The problem:
Repeat the listing exactly. Any picture in it should be left out of the copy.

Material for this task:
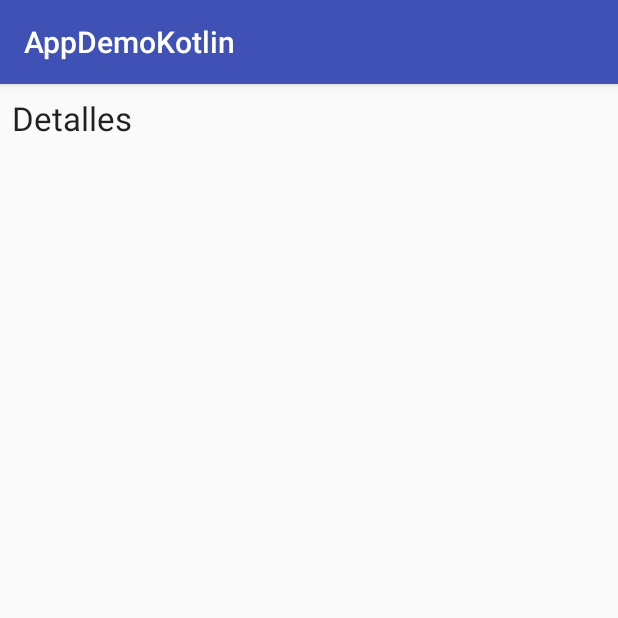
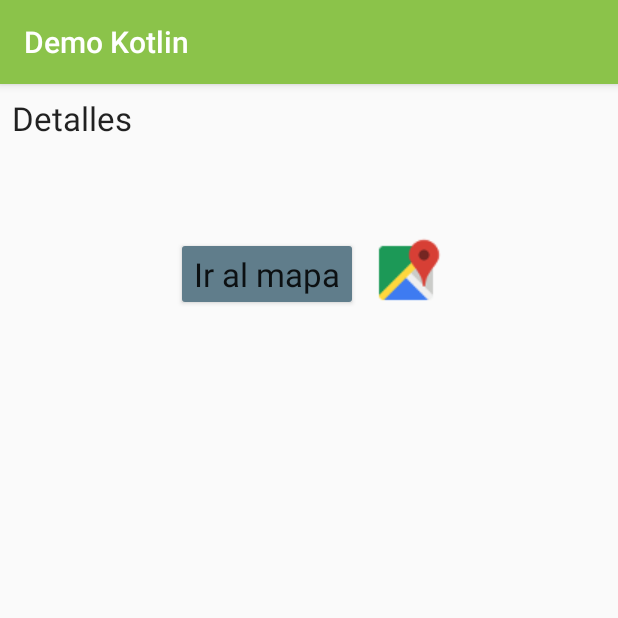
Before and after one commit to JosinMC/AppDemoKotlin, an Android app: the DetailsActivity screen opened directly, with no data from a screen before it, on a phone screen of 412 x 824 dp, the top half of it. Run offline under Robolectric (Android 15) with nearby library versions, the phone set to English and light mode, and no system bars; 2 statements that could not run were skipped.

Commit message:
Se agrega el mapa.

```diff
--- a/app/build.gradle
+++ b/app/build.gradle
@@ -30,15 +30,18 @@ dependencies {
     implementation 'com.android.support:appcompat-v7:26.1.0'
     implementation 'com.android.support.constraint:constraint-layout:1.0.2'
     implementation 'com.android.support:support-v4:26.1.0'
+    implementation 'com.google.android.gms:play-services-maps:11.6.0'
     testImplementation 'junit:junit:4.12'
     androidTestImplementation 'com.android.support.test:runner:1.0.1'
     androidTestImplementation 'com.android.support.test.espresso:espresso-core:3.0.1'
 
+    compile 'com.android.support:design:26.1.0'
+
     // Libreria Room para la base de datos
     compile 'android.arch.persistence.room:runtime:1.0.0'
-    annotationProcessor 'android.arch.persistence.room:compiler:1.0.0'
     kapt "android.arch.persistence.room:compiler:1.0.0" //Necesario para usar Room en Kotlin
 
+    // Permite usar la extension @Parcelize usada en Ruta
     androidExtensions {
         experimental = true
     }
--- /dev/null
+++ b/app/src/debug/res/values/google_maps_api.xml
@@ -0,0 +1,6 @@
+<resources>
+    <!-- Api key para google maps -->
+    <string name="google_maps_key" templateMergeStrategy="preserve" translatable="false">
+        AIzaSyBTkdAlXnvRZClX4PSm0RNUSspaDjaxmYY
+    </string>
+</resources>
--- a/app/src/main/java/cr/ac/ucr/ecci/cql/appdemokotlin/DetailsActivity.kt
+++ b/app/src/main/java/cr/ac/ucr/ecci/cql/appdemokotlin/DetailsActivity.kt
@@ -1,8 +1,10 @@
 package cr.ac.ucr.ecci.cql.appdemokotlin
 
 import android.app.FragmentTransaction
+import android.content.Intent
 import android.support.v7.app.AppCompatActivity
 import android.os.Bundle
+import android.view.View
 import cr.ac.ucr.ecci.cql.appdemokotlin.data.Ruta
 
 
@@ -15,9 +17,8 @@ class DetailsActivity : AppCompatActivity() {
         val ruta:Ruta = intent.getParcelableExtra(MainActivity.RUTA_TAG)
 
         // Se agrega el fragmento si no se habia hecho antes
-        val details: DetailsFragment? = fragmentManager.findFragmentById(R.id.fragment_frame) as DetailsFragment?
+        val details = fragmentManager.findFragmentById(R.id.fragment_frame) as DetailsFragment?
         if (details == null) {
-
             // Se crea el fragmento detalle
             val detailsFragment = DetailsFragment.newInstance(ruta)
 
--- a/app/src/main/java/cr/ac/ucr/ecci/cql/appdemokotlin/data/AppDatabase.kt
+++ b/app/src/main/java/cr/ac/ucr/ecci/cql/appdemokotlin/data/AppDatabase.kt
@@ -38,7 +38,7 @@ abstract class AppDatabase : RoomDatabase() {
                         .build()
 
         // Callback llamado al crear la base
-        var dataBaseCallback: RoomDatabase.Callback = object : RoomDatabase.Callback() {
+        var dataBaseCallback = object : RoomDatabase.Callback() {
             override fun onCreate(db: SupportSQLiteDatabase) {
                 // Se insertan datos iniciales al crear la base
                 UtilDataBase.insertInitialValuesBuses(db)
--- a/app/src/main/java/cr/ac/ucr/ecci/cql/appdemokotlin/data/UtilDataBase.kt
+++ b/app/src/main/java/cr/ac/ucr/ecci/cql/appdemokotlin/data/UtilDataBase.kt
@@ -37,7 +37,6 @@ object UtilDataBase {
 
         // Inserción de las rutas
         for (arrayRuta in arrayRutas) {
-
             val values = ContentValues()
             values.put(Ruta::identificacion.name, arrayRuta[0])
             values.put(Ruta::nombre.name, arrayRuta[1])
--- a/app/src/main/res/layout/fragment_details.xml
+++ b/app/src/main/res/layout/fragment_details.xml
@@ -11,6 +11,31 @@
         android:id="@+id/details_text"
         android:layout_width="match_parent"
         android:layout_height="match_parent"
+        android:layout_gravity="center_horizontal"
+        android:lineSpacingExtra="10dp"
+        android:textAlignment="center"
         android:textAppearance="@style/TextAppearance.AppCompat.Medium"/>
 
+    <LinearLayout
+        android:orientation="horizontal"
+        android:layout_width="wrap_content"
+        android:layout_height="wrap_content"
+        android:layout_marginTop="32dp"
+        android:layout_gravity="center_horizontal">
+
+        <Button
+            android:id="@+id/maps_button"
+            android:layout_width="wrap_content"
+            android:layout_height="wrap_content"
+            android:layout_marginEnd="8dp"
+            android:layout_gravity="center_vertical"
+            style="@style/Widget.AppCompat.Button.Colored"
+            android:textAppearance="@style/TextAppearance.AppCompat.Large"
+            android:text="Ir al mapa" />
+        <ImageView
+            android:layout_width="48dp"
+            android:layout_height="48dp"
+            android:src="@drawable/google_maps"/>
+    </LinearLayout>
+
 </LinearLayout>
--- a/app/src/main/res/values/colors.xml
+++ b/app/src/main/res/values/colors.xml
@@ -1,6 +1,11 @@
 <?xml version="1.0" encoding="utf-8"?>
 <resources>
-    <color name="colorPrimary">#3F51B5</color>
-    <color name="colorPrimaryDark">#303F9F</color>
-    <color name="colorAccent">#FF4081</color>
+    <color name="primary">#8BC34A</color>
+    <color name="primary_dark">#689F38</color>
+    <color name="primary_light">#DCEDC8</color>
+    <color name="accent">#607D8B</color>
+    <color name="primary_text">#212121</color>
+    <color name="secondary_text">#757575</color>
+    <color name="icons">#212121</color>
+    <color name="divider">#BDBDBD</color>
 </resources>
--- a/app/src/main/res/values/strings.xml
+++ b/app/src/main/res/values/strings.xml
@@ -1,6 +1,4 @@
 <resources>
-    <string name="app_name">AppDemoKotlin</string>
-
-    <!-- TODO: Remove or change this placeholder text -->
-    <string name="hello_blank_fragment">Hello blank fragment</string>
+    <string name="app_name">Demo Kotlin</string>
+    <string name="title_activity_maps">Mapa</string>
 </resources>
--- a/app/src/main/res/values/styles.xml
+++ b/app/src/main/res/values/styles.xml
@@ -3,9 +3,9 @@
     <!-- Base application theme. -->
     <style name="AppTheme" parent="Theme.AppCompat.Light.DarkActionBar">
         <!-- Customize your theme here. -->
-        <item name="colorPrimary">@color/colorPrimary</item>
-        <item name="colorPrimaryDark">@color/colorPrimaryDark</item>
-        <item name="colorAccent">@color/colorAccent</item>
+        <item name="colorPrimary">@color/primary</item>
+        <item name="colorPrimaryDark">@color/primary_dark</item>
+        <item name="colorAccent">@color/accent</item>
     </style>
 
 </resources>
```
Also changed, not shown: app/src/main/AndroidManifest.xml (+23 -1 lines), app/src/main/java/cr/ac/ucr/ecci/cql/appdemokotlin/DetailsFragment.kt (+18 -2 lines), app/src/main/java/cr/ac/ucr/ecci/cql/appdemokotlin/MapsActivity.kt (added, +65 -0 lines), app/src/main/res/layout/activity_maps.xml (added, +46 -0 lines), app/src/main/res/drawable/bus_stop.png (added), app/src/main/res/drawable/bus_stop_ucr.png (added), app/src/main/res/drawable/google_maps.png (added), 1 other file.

Written solution:
Before and after one commit to JosinMC/AppDemoKotlin, an Android app: the DetailsActivity screen opened directly, with no data from a screen before it, on a phone screen of 412 x 824 dp, the top half of it. Run offline under Robolectric (Android 15) with nearby library versions, the phone set to English and light mode, and no system bars; 2 statements that could not run were skipped.

Commit message:
Se agrega el mapa.

```diff
--- a/app/build.gradle
+++ b/app/build.gradle
@@ -30,15 +30,18 @@ dependencies {
     implementation 'com.android.support:appcompat-v7:26.1.0'
     implementation 'com.android.support.constraint:constraint-layout:1.0.2'
     implementation 'com.android.support:support-v4:26.1.0'
+    implementation 'com.google.android.gms:play-services-maps:11.6.0'
     testImplementation 'junit:junit:4.12'
     androidTestImplementation 'com.android.support.test:runner:1.0.1'
     androidTestImplementation 'com.android.support.test.espresso:espresso-core:3.0.1'
 
+    compile 'com.android.support:design:26.1.0'
+
     // Libreria Room para la base de datos
     compile 'android.arch.persistence.room:runtime:1.0.0'
-    annotationProcessor 'android.arch.persistence.room:compiler:1.0.0'
     kapt "android.arch.persistence.room:compiler:1.0.0" //Necesario para usar Room en Kotlin
 
+    // Permite usar la extension @Parcelize usada en Ruta
     androidExtensions {
         experimental = true
     }
--- /dev/null
+++ b/app/src/debug/res/values/google_maps_api.xml
@@ -0,0 +1,6 @@
+<resources>
+    <!-- Api key para google maps -->
+    <string name="google_maps_key" templateMergeStrategy="preserve" translatable="false">
+        AIzaSyBTkdAlXnvRZClX4PSm0RNUSspaDjaxmYY
+    </string>
+</resources>
--- a/app/src/main/java/cr/ac/ucr/ecci/cql/appdemokotlin/DetailsActivity.kt
+++ b/app/src/main/java/cr/ac/ucr/ecci/cql/appdemokotlin/DetailsActivity.kt
@@ -1,8 +1,10 @@
 package cr.ac.ucr.ecci.cql.appdemokotlin
 
 import android.app.FragmentTransaction
+import android.content.Intent
 import android.support.v7.app.AppCompatActivity
 import android.os.Bundle
+import android.view.View
 import cr.ac.ucr.ecci.cql.appdemokotlin.data.Ruta
 
 
@@ -15,9 +17,8 @@ class DetailsActivity : AppCompatActivity() {
         val ruta:Ruta = intent.getParcelableExtra(MainActivity.RUTA_TAG)
 
         // Se agrega el fragmento si no se habia hecho antes
-        val details: DetailsFragment? = fragmentManager.findFragmentById(R.id.fragment_frame) as DetailsFragment?
+        val details = fragmentManager.findFragmentById(R.id.fragment_frame) as DetailsFragment?
         if (details == null) {
-
             // Se crea el fragmento detalle
             val detailsFragment = DetailsFragment.newInstance(ruta)
 
--- a/app/src/main/java/cr/ac/ucr/ecci/cql/appdemokotlin/data/AppDatabase.kt
+++ b/app/src/main/java/cr/ac/ucr/ecci/cql/appdemokotlin/data/AppDatabase.kt
@@ -38,7 +38,7 @@ abstract class AppDatabase : RoomDatabase() {
                         .build()
 
         // Callback llamado al crear la base
-        var dataBaseCallback: RoomDatabase.Callback = object : RoomDatabase.Callback() {
+        var dataBaseCallback = object : RoomDatabase.Callback() {
             override fun onCreate(db: SupportSQLiteDatabase) {
                 // Se insertan datos iniciales al crear la base
                 UtilDataBase.insertInitialValuesBuses(db)
--- a/app/src/main/java/cr/ac/ucr/ecci/cql/appdemokotlin/data/UtilDataBase.kt
+++ b/app/src/main/java/cr/ac/ucr/ecci/cql/appdemokotlin/data/UtilDataBase.kt
@@ -37,7 +37,6 @@ object UtilDataBase {
 
         // Inserción de las rutas
         for (arrayRuta in arrayRutas) {
-
             val values = ContentValues()
             values.put(Ruta::identificacion.name, arrayRuta[0])
             values.put(Ruta::nombre.name, arrayRuta[1])
--- a/app/src/main/res/layout/fragment_details.xml
+++ b/app/src/main/res/layout/fragment_details.xml
@@ -11,6 +11,31 @@
         android:id="@+id/details_text"
         android:layout_width="match_parent"
         android:layout_height="match_parent"
+        android:layout_gravity="center_horizontal"
+        android:lineSpacingExtra="10dp"
+        android:textAlignment="center"
         android:textAppearance="@style/TextAppearance.AppCompat.Medium"/>
 
+    <LinearLayout
+        android:orientation="horizontal"
+        android:layout_width="wrap_content"
+        android:layout_height="wrap_content"
+        android:layout_marginTop="32dp"
+        android:layout_gravity="center_horizontal">
+
+        <Button
+            android:id="@+id/maps_button"
+            android:layout_width="wrap_content"
+            android:layout_height="wrap_content"
+            android:layout_marginEnd="8dp"
+            android:layout_gravity="center_vertical"
+            style="@style/Widget.AppCompat.Button.Colored"
+            android:textAppearance="@style/TextAppearance.AppCompat.Large"
+            android:text="Ir al mapa" />
+        <ImageView
+            android:layout_width="48dp"
+            android:layout_height="48dp"
+            android:src="@drawable/google_maps"/>
+    </LinearLayout>
+
 </LinearLayout>
--- a/app/src/main/res/values/colors.xml
+++ b/app/src/main/res/values/colors.xml
@@ -1,6 +1,11 @@
 <?xml version="1.0" encoding="utf-8"?>
 <resources>
-    <color name="colorPrimary">#3F51B5</color>
-    <color name="colorPrimaryDark">#303F9F</color>
-    <color name="colorAccent">#FF4081</color>
+    <color name="primary">#8BC34A</color>
+    <color name="primary_dark">#689F38</color>
+    <color name="primary_light">#DCEDC8</color>
+    <color name="accent">#607D8B</color>
+    <color name="primary_text">#212121</color>
+    <color name="secondary_text">#757575</color>
+    <color name="icons">#212121</color>
+    <color name="divider">#BDBDBD</color>
 </resources>
--- a/app/src/main/res/values/strings.xml
+++ b/app/src/main/res/values/strings.xml
@@ -1,6 +1,4 @@
 <resources>
-    <string name="app_name">AppDemoKotlin</string>
-
-    <!-- TODO: Remove or change this placeholder text -->
-    <string name="hello_blank_fragment">Hello blank fragment</string>
+    <string name="app_name">Demo Kotlin</string>
+    <string name="title_activity_maps">Mapa</string>
 </resources>
--- a/app/src/main/res/values/styles.xml
+++ b/app/src/main/res/values/styles.xml
@@ -3,9 +3,9 @@
     <!-- Base application theme. -->
     <style name="AppTheme" parent="Theme.AppCompat.Light.DarkActionBar">
         <!-- Customize your theme here. -->
-        <item name="colorPrimary">@color/colorPrimary</item>
-        <item name="colorPrimaryDark">@color/colorPrimaryDark</item>
-        <item name="colorAccent">@color/colorAccent</item>
+        <item name="colorPrimary">@color/primary</item>
+        <item name="colorPrimaryDark">@color/primary_dark</item>
+        <item name="colorAccent">@color/accent</item>
     </style>
 
 </resources>
```
Also changed, not shown: app/src/main/AndroidManifest.xml (+23 -1 lines), app/src/main/java/cr/ac/ucr/ecci/cql/appdemokotlin/DetailsFragment.kt (+18 -2 lines), app/src/main/java/cr/ac/ucr/ecci/cql/appdemokotlin/MapsActivity.kt (added, +65 -0 lines), app/src/main/res/layout/activity_maps.xml (added, +46 -0 lines), app/src/main/res/drawable/bus_stop.png (added), app/src/main/res/drawable/bus_stop_ucr.png (added), app/src/main/res/drawable/google_maps.png (added), 1 other file.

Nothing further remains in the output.